The youngest of those 12 from Wisconsin who died in Iraq were women, both 19: Rachel Bosveld of Waupun and Nichole Frey of Lena. Barely old enough to vote, not old enough to drink legally, they found themselves ordered, under what we now know were false pretenses, to a foreign land where they were surrounded by men armed with assault weapons and bombs. Their deaths were too soon and too brutal.
They were murdered, as were many young women of Iraq, by the indiscriminate viciousness of battle. Yet while war destroys people, it is the survivors who struggle the most, those wounded physically and spiritually who must live on with the hellish consequences... We can debate forever the morality and necessity of war by throwing around the verbal ammunition: words like freedom, national defense, imperialism and revenge. But had I now a daughter or a son, I cannot imagine even my democratic right to write this essay above my desire for her or him to live as best she or he could. I could not say to my daughter or son, or any young person for that matter, "Give me liberty or give me your ultimate sacrifice."
Death is something we all will suffer; even the young can die. What seems to me worse than the death of a child is the idea of him or her having to partake in the butchery of war : the killing of other young men and women. Despite what appears so often these days in movies, on TV and in video games, the killing of another human being, no matter how "evil" he or she may be, is not a trivial or triumphant act. I can speak only from imagination, but the intentional taking of human life strikes me as so devastating and blasphemous that my own death at the hands of a killer seems preferable.
It is not the dying in war that drives so many soldiers insane. It is the killing and the having to kill. I do not wish killing on anyone, much less a son or daughter. Killing for ones country or any cause, is too great a sacrifice : or so we pacifists believe. Perhaps I find the deaths of Rachel and Nichole so moving because I almost, at age 18, became a soldier myself. I had joined ROTC at the university I was attending with some vague notion of becoming a fighter pilot : a job I thought would be exciting and brave.

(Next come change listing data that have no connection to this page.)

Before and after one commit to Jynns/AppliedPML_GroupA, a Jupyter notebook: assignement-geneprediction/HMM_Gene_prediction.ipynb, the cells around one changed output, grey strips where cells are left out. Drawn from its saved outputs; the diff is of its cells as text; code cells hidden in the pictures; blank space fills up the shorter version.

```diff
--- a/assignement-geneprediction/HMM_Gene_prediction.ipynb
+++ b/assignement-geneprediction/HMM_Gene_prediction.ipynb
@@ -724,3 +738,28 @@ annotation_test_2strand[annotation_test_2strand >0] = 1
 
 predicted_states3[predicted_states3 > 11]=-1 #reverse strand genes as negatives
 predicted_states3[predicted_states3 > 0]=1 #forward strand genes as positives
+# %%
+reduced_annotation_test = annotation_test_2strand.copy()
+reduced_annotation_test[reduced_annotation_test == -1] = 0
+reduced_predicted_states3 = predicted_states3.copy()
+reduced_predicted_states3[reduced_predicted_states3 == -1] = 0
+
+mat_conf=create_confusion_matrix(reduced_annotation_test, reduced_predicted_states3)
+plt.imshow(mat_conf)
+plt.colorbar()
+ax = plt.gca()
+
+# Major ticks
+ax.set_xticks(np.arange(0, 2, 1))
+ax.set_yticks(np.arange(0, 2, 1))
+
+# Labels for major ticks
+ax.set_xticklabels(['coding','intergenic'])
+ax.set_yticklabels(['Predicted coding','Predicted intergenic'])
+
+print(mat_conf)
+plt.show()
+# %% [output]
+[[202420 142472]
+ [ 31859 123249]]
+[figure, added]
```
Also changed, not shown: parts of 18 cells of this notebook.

I had to take a course called Military in Society of which I remember nothing. My college transcript records that I received a "B." As part of my training to be an officer, I went to a firing range once a week and learned to shoot a handgun. I became a decent shot and might have chosen a military career had my shyness not so often sent me to the refuge of the library where I discovered a fondness for books. There, behind thick stone walls, I became a reader of literature. I picked up Whitman and Tolstoy, and I began to think of what it means to be a man. My youthful models of manhood had been the typical ones: athletic prowess, physical strength, macho valor and institutional loyalty. My father had served in the Navy and went on to become a technical writer and then an aerospace executive.

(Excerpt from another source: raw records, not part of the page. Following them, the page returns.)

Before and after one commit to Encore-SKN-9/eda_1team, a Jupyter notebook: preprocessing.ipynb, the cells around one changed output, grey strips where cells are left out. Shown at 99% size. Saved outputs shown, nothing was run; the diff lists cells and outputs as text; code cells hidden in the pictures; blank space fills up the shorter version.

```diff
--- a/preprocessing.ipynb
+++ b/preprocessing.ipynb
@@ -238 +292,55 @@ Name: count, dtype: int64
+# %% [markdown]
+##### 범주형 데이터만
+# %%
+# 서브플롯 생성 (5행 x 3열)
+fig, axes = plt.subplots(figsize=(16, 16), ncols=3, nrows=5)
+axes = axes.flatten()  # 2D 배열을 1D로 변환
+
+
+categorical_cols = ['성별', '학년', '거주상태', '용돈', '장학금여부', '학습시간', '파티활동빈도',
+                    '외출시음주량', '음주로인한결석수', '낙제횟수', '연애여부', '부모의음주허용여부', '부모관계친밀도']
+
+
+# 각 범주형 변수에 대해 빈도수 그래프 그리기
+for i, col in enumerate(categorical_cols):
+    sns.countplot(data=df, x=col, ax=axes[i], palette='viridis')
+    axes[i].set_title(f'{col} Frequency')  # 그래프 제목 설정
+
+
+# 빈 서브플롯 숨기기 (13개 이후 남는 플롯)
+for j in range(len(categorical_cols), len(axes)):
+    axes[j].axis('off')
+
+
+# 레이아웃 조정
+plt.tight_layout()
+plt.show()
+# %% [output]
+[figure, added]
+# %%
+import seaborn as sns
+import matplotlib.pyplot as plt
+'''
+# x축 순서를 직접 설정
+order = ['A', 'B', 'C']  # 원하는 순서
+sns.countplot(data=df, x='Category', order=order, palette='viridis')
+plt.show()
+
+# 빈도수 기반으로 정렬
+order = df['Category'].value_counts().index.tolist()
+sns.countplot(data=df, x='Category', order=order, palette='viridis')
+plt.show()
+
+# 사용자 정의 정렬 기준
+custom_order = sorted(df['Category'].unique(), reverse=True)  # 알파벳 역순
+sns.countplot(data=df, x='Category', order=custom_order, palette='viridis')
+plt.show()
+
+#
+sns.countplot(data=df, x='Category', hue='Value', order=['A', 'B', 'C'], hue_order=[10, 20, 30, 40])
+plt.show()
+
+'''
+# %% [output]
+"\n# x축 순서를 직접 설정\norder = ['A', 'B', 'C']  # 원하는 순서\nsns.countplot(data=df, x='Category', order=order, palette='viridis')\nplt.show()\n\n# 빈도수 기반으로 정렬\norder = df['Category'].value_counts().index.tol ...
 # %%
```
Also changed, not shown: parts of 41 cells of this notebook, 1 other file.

Books however turned me inward and deepened my sympathies. I began to question all I had been taught in school and church. Had there been a war to fight in 1979, I may have joined it. As it was, I quit ROTC and the university and went home to Long Island to begin my halting career as a writer and teacher.

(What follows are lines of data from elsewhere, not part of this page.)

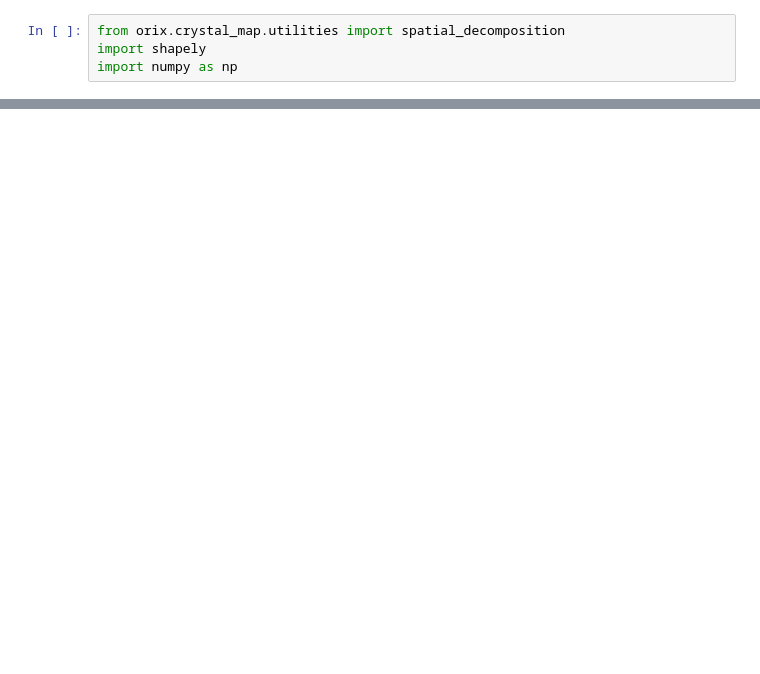
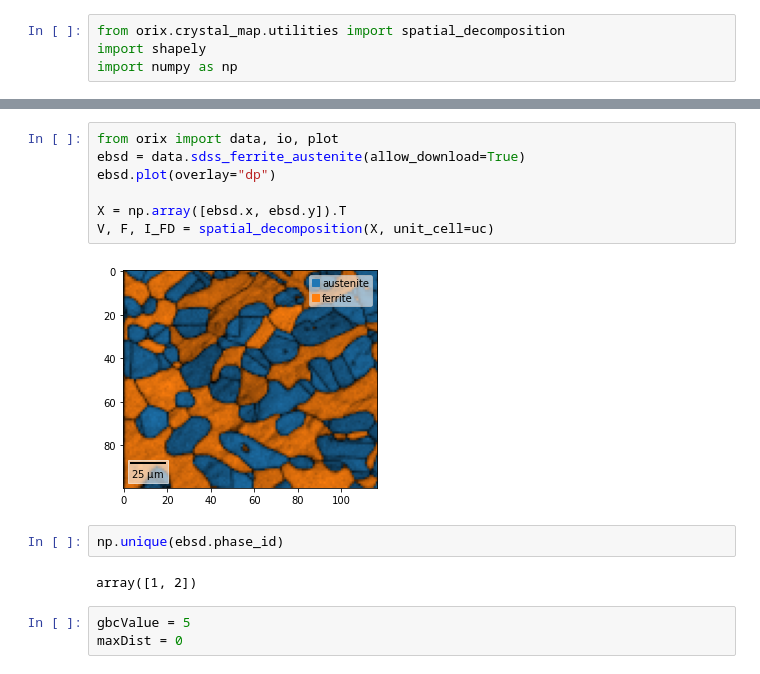
Before and after one commit to rcasukhela/Mart2Aust_Hackathon, a Jupyter notebook: calcGrains_shapely/calcGrains_with_shapely.ipynb, the cells around one changed output, grey strips where cells are left out. Saved outputs shown, nothing was run; the diff lists cells and outputs as text; blank space fills up the shorter version.

```diff
--- a/calcGrains_shapely/calcGrains_with_shapely.ipynb
+++ b/calcGrains_shapely/calcGrains_with_shapely.ipynb
@@ -105,0 +12,16 @@ if __name__ == '__main__':
+# %%
+from orix import data, io, plot
+ebsd = data.sdss_ferrite_austenite(allow_download=True)
+ebsd.plot(overlay="dp")
+
+X = np.array([ebsd.x, ebsd.y]).T
+V, F, I_FD = spatial_decomposition(X, unit_cell=uc)
+# %% [output]
+[figure, added]
+# %%
+np.unique(ebsd.phase_id)
+# %% [output]
+array([1, 2])
+# %%
+gbcValue = 5
+maxDist = 0
```
Also changed, not shown: parts of 7 cells of this notebook.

But for Rachel and Nichole it is too late. They will never know more than they knew when the explosion of war engulfed them. Their parents and friends will never know who they might have become. It is not too late for us survivors. We can still read, and we can still question what the English poet Wilfred Owen called "the old lie" in his poem Dulce et decorum est," referring to one of the Odes of Horace, who wrote "Dulce et decorum est pro patria mori," meaning "It is sweet and appropriate to die for ones country."
Owen, addressing a war-supporting friend of his, describes the death of a soldier by gas attack:
If in some smothering dreams you too could pace
Behind the wagon that we flung him in
And watch the white eyes writhing on his face,
His hanging face, like a devil's sick of sin;
If you could hear at every jolt the blood
Come gargling from the froth-corrupted lungs,
Obscene as cancer, bitter as the cud
Of vile, incurable sores on innocent tongues :
My friend, you would not tell with such high zest
To children ardent for some desperate glory
The old lie: Dulce et decorum est pro patria mori.
Wilfred Owen, this young poet, was killed on the western front in 1918. He was 21.